Monica Ong’s Silent Anatomies, winner of the 2014 Kore First Book Prize, is an exciting foray into archival memory and translation. Ong, a poet and artist, uses image and text in innovative collaboration in a book that illuminates experiences of gender, migration, and language in consistently surprising forms.
One of the most striking features of this work is Ong’s use of digitally collaged images, in which text is superimposed over ultrasound scans shaped like China or lungs labeled with lyric phrases. Many of the images are drawn from John P. Deaver’s 1899 text Surgical Anatomies, which gives Ong’s work a grounding in medical metaphor and the geometries of the human body; in poems that speak in the tradition of experimental poets like Susan Howe, image plays a significant role in shaping and responding to language. For instance, a set of antique medicine bottles, labeled by Ong on archival paper and beautifully photographed by Steffen Allen, serve as spectacular re-envisionings of how text and object interact.

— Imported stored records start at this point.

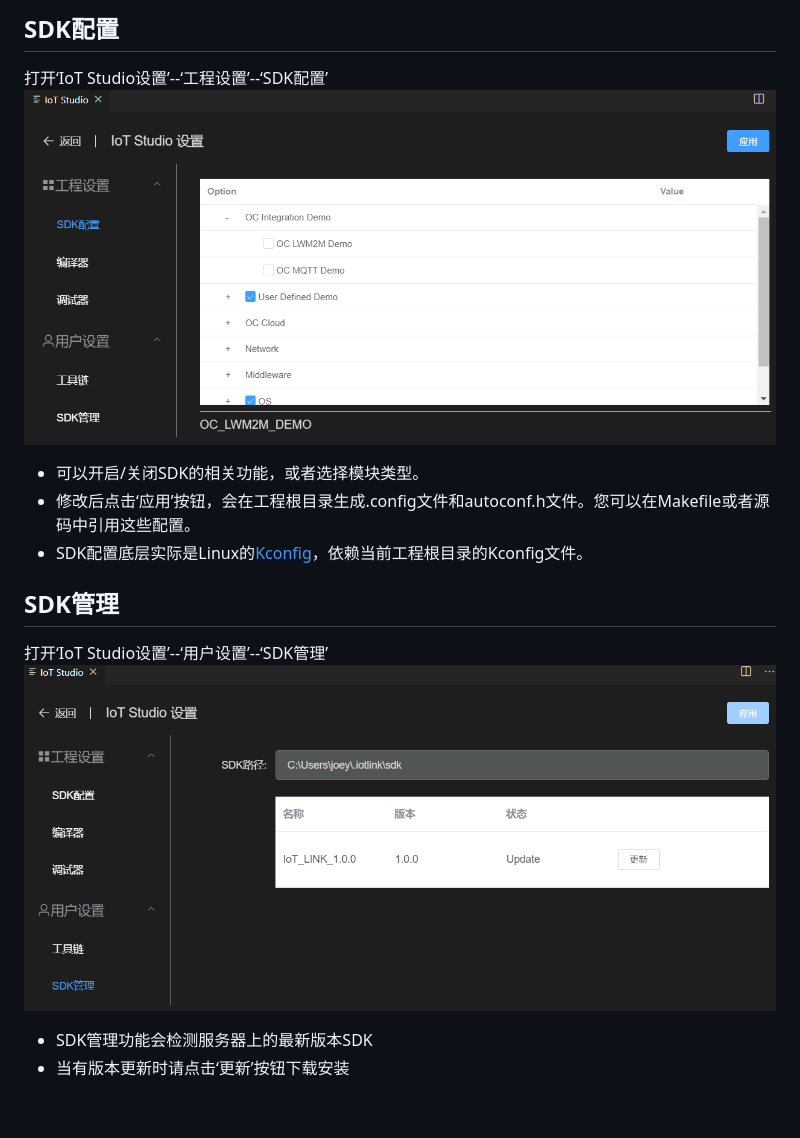
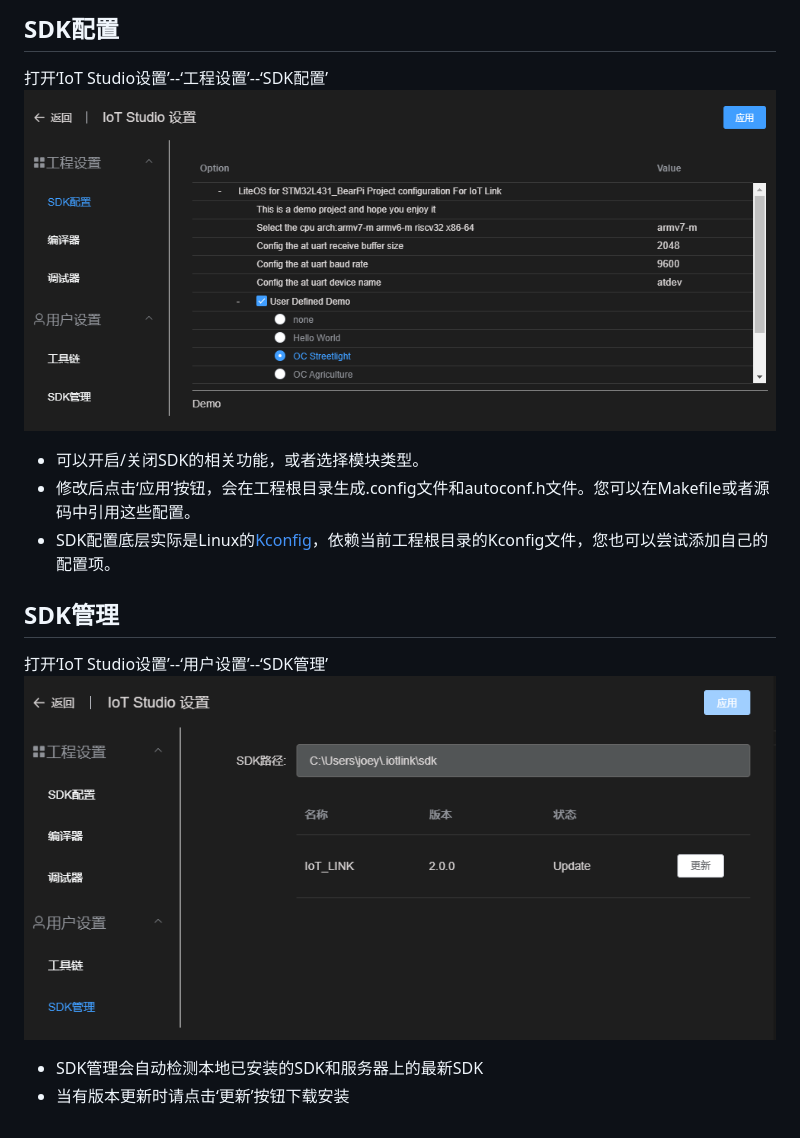
Before and after one commit to flyfishzy/iotstudio-doc, a Markdown page: tutorial/settings.md, the part around the change. Rendered like a GitHub page; pictures changed too: tutorial/images/kconfig.png, tutorial/images/sdk-manage.png.

Commit message:
update images

```diff
--- a/tutorial/settings.md
+++ b/tutorial/settings.md
@@ -5,10 +5,10 @@
 ![](./images/kconfig.png)
 * 可以开启/关闭SDK的相关功能，或者选择模块类型。
 * 修改后点击‘应用’按钮，会在工程根目录生成.config文件和autoconf.h文件。您可以在Makefile或者源码中引用这些配置。
-* SDK配置底层实际是Linux的[Kconfig](https://www.kernel.org/doc/html/latest/kbuild/kconfig-language.html)，依赖当前工程根目录的Kconfig文件。
+* SDK配置底层实际是Linux的[Kconfig](https://www.kernel.org/doc/html/latest/kbuild/kconfig-language.html)，依赖当前工程根目录的Kconfig文件，您也可以尝试添加自己的配置项。
 
 ## SDK管理
 打开‘IoT Studio设置’--‘用户设置’--‘SDK管理’
 ![](./images/sdk-manage.png)
-* SDK管理功能会检测服务器上的最新版本SDK
+* SDK管理会自动检测本地已安装的SDK和服务器上的最新SDK
 * 当有版本更新时请点击‘更新’按钮下载安装
```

Ong’s writing is guided by an engaging sense of irony that consistently draws together myth, translation, and inquiry. At the poems’ foundations are family stories and pictures, in many ways as significant as the text in their representations of “perfection” and transgression. Ong’s language has a remarkable power to use definitions and translation to resist both. For example, the medicine bottles, in a stunning sequence, advertise “Ancient Chinese Secrets”—tongue-in-cheek criticisms of gender bias, racism, and xenophobia. For gender, Ong offers “Perfect Baby Formula” that has the impact of “gender correction;” a tooth-whitening solution “noticeably whitens speech.” Even the transmission of family narrative is complicated by the language itself, by generational differences, and by memory: “There are no fireworks when girls are born. My mother is translating her mother.” At times, Ong acknowledges the untranslatability of history, tracing the poems’ English with Hokkien, Spanish, and Tagalog.
Silent Anatomies is deeply engaged with the concept of definition, and some of the most interesting moves in the book come from efforts to represent concepts in new languages, including the visual. For example, “The Attic” places a photo of Ong’s grandfather and his home atop a diagram of the ear, labels replaced with meditations on the inter-generational transmission of language. In the series “The Onset,” Ong pairs family photos with lists of alphabetical dictionary entries; these collaged selections each develop existing themes with surprising correspondences: words like “transparent” and “transpacific” share a bottle, as do “patriarchy” and “patriotic,” “herself” and “hesitate.”
By the end of the book, the swift moves from image to footnote, and from recipe to organ, seem accurate representations of the impossibilities of defining the cultural forces Ong targets in her inquiry. Ong takes each form, from diagram to verse, and presses against its limitations boldly: “Father taught that to succeed in a new place, one must memorize the dictionary. Unable to locate him in the A’s, I would go outside to taste the snow.” Silent Anatomies is a striking meditation on gender and immigration, but also presents fascinating formal experiments that challenge the durability and usefulness of language itself. In the end, we are left, as the speaker is, with the challenge of shaping language and image to illuminate the body—the only tools that can—and to rest with the question, how many ways does translation fail? As Ong writes,